The last time EW covered the North Mississippi Allstars in depth was in 2006, in anticipation of their McDonald Theatre performance to support their sixth album, Electric Blue Watermelon. In the intervening years, much for the band has changed, but much has come full circle. In 2008, the band took a hiatus, and brothers Luther and Cody Dickinson pursued other projects. Luther formed a string band and a folk band. Cody contributed to several motion picture soundtracks like Black Snake Moan. Finally, the brothers came back together, and in 2011 released Keys to the Kingdom. 

After time apart and the passing of their father, Jim, who insisted that the brothers were better together than they would ever be apart, the music of the Allstars has shifted slightly. Their “hill country” roots are ever-apparent, but some songs on Keys channel a gospel feel, others a bluegrass touch. Some aren’t quite acoustic,  but they’re not quite plugged-in-electric blues either. Above all, the new music pays tribute to the influence of their father, through narrative lyrics and heartfelt emotion. 

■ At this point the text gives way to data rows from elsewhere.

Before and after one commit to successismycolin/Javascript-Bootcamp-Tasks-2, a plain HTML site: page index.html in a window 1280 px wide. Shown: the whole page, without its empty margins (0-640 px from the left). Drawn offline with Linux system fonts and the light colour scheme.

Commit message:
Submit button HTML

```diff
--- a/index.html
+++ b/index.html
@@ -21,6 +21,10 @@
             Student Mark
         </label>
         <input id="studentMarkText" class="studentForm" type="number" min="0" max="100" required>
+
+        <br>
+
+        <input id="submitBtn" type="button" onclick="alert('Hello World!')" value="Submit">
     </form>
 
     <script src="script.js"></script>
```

Despite the numerous influences on their sound, their roots bond has only strengthened. Recently, the band announced the first Roots Rock Revival, a music camp to take place over four days in June in New York’s Catskills. Organized by the Allman Brothers’ Butch Trucks, Oteil Burbridge and the Dickinson brothers, the event offers classes, jam sessions, performances and more. The Revival promises that attendees will “get an intimate look at the Southern blues rock movement and the music that transformed your idea of rock ‘n roll.” The North Mississippi Allstars are now leading that transformation.

The North Mississippi All Stars play with The London Souls at 8 pm Monday, Feb. 11, at WOW Hall; $18 adv, $20 door.